Problem statement: Would you please copy every line from the records that contains the word "docs"?

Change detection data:
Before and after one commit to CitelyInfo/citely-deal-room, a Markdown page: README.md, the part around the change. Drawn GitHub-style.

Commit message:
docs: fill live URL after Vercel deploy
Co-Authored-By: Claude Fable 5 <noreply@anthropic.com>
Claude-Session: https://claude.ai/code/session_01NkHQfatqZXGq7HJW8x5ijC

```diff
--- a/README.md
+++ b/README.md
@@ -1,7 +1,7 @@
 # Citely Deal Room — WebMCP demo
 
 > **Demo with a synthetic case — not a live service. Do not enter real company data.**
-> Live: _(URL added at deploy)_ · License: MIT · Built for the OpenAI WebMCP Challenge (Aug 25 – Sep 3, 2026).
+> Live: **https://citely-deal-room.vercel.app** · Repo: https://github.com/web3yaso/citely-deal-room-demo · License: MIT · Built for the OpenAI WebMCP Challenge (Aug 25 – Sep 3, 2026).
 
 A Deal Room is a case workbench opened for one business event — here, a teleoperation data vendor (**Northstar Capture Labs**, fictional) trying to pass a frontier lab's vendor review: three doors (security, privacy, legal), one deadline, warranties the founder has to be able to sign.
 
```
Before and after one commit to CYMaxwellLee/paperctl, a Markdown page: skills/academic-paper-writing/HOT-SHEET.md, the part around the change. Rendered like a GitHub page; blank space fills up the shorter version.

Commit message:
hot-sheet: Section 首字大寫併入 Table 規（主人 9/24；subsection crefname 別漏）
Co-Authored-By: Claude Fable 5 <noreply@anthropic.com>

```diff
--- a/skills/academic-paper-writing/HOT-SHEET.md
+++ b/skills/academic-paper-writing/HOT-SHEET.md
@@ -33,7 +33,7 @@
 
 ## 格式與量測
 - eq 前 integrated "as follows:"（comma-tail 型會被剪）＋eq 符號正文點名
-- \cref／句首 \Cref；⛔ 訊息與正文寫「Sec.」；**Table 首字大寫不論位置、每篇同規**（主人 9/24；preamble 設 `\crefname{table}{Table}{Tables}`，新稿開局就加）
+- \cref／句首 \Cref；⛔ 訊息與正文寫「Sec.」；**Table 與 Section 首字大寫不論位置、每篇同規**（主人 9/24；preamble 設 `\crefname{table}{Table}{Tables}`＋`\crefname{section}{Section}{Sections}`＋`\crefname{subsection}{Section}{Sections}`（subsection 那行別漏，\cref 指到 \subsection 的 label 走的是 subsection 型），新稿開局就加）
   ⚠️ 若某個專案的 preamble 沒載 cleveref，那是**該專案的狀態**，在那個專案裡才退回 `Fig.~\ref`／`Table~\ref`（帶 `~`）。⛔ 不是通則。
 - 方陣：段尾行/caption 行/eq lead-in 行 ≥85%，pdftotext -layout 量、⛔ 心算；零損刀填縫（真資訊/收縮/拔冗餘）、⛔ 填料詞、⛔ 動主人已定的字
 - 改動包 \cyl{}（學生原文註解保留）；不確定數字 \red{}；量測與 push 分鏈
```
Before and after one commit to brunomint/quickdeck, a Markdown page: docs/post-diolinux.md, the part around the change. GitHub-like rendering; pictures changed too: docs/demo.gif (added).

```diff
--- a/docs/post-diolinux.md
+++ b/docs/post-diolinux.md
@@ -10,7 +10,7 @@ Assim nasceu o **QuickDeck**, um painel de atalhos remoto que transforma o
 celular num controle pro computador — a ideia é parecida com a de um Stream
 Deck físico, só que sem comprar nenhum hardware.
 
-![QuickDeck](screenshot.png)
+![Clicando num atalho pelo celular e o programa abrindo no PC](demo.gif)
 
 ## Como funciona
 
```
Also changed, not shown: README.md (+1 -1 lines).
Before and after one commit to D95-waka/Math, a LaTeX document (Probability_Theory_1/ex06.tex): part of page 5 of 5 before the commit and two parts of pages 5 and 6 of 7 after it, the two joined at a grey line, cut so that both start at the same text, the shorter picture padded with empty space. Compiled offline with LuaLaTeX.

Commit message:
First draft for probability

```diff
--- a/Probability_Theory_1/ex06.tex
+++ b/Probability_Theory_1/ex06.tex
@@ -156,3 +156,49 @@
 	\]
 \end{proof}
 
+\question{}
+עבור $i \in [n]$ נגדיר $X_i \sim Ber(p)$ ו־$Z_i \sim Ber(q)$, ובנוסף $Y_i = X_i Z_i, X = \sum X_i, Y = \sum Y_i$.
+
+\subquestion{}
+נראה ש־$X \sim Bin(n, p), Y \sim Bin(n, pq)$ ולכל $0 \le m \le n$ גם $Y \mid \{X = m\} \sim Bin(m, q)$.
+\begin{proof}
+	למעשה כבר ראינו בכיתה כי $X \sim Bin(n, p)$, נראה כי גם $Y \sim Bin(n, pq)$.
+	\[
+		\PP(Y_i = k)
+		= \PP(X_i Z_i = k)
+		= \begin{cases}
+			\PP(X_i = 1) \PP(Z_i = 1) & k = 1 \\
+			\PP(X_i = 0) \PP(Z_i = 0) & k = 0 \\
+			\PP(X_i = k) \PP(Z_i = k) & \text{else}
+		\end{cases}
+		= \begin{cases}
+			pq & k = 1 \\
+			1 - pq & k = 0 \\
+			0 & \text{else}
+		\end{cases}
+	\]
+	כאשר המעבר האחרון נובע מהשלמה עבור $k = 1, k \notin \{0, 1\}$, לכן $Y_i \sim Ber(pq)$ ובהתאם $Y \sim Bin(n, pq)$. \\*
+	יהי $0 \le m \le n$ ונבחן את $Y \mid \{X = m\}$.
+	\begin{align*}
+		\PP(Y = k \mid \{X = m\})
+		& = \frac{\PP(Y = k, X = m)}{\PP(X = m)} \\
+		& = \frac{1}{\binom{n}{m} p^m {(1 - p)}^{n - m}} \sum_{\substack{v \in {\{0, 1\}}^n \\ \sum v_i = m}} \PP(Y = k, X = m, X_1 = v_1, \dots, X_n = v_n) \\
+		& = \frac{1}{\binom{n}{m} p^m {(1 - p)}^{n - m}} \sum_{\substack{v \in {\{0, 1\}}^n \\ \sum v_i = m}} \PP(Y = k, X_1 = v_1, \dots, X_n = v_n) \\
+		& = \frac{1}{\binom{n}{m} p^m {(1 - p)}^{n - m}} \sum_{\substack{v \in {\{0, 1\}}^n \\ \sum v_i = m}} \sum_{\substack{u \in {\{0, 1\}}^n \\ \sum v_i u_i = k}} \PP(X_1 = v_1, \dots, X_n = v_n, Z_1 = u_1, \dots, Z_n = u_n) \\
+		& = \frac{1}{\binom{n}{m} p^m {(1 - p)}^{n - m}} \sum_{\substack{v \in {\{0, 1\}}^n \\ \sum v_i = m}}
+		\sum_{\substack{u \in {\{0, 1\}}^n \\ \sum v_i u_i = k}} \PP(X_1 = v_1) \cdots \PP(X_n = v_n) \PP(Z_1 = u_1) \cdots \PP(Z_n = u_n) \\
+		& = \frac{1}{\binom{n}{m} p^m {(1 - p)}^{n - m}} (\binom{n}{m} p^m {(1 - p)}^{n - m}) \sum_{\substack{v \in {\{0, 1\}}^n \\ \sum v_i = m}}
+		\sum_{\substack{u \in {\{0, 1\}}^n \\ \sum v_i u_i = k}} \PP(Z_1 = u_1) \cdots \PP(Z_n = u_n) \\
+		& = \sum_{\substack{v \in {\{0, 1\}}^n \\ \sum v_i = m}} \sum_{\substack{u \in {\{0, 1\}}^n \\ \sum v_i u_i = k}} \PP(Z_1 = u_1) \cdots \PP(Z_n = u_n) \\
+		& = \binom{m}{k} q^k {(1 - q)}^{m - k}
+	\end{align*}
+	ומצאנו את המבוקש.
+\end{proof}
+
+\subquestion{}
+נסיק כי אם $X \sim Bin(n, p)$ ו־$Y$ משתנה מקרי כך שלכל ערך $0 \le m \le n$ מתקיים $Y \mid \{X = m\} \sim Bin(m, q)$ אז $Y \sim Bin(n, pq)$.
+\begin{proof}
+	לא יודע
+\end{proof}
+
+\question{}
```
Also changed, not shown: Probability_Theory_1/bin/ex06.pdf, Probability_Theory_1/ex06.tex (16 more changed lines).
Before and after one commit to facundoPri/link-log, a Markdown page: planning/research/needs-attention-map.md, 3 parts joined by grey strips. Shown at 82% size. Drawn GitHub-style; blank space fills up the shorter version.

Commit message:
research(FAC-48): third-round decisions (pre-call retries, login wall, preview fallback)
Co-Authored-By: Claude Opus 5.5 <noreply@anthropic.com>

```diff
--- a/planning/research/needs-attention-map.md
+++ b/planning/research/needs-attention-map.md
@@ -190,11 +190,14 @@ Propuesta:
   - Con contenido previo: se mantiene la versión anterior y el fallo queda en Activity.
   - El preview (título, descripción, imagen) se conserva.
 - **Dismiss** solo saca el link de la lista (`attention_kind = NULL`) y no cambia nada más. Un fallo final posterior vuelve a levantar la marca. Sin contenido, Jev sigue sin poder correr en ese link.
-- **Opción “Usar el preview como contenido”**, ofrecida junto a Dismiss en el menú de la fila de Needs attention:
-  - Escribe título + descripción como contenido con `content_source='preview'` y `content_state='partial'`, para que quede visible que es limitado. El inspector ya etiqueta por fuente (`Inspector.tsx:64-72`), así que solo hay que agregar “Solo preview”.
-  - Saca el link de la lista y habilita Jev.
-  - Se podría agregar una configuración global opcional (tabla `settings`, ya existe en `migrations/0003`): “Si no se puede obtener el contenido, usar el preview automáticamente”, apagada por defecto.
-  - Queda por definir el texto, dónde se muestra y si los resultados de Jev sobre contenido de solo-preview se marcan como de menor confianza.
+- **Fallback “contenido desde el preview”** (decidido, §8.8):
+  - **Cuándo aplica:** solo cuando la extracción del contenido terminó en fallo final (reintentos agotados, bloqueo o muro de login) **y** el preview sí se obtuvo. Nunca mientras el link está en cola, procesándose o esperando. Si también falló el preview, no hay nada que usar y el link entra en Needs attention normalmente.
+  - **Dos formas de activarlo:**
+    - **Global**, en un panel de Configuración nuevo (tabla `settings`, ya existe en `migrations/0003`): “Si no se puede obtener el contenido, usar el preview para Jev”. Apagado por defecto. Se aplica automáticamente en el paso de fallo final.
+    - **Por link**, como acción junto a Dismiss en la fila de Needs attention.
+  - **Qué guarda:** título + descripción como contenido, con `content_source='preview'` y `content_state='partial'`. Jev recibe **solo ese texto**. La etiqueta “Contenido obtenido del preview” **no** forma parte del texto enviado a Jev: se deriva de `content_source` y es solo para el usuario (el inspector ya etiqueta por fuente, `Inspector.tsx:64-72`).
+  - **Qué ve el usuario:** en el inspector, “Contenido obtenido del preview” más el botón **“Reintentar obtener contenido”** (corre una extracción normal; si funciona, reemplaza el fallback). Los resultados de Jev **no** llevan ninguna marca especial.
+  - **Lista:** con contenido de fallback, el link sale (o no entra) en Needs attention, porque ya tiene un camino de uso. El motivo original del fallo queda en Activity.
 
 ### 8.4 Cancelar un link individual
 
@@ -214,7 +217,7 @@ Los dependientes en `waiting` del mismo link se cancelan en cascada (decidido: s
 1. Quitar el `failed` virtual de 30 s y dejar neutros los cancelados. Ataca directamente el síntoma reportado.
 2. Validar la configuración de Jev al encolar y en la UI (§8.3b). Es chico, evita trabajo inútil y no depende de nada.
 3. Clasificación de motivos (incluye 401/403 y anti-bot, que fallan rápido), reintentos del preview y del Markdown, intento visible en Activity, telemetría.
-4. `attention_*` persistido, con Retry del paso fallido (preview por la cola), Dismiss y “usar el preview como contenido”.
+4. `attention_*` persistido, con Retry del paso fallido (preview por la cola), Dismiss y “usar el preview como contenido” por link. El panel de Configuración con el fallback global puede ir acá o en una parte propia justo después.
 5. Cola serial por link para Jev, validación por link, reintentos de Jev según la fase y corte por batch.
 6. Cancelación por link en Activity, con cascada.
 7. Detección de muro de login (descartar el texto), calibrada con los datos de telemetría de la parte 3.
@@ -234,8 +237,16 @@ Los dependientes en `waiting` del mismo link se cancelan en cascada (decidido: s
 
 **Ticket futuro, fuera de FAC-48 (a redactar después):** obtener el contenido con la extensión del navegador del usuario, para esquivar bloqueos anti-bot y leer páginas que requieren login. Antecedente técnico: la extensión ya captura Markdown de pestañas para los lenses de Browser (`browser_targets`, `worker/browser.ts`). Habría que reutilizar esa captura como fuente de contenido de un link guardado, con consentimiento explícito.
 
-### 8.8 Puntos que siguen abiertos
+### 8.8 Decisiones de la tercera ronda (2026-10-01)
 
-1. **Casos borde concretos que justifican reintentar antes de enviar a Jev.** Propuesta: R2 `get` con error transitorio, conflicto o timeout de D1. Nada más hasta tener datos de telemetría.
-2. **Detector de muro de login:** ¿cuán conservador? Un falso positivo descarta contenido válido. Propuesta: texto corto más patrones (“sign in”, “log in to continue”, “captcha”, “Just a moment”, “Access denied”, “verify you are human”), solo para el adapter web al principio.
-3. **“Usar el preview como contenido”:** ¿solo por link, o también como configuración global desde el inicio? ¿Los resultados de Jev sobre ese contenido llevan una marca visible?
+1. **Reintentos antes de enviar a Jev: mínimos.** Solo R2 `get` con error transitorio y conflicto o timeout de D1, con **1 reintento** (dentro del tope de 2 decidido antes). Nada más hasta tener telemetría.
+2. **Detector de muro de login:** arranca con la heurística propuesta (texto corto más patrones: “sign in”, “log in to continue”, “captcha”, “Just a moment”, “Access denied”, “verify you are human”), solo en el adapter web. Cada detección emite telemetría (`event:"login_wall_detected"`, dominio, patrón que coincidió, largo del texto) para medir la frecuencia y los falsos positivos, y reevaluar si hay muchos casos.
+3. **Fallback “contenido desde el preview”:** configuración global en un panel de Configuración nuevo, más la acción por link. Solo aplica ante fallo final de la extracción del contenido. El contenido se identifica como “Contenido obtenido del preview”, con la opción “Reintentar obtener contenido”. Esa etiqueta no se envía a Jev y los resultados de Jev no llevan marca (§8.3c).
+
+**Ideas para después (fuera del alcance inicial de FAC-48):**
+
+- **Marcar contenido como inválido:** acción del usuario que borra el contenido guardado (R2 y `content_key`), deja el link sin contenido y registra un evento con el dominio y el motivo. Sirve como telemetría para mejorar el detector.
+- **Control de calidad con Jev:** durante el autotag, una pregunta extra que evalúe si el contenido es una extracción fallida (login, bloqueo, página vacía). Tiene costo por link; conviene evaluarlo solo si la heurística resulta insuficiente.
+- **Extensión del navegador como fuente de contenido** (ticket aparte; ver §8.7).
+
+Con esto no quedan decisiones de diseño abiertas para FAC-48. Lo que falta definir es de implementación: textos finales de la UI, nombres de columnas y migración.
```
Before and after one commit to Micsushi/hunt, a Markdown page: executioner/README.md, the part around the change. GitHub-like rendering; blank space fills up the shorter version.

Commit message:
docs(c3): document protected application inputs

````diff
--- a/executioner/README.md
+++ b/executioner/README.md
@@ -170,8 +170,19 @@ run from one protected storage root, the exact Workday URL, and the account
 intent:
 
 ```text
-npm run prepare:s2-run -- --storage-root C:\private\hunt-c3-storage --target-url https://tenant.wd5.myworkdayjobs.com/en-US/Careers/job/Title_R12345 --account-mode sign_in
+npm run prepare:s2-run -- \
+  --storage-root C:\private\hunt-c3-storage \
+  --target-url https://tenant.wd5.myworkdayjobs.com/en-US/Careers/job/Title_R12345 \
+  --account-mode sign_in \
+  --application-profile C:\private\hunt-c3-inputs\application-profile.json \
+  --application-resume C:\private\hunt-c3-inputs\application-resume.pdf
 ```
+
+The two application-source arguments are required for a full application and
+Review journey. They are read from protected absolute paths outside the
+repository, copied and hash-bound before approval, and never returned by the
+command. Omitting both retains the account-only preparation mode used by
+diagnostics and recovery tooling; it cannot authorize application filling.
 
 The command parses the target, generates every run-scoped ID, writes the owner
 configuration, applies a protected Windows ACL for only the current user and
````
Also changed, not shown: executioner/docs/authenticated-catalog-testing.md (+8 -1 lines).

Result for this exercise:
docs: fill live URL after Vercel deploy
Before and after one commit to brunomint/quickdeck, a Markdown page: docs/post-diolinux.md, the part around the change. GitHub-like rendering; pictures changed too: docs/demo.gif (added).
--- a/docs/post-diolinux.md
+++ b/docs/post-diolinux.md
docs(c3): document protected application inputs
Also changed, not shown: executioner/docs/authenticated-catalog-testing.md (+8 -1 lines).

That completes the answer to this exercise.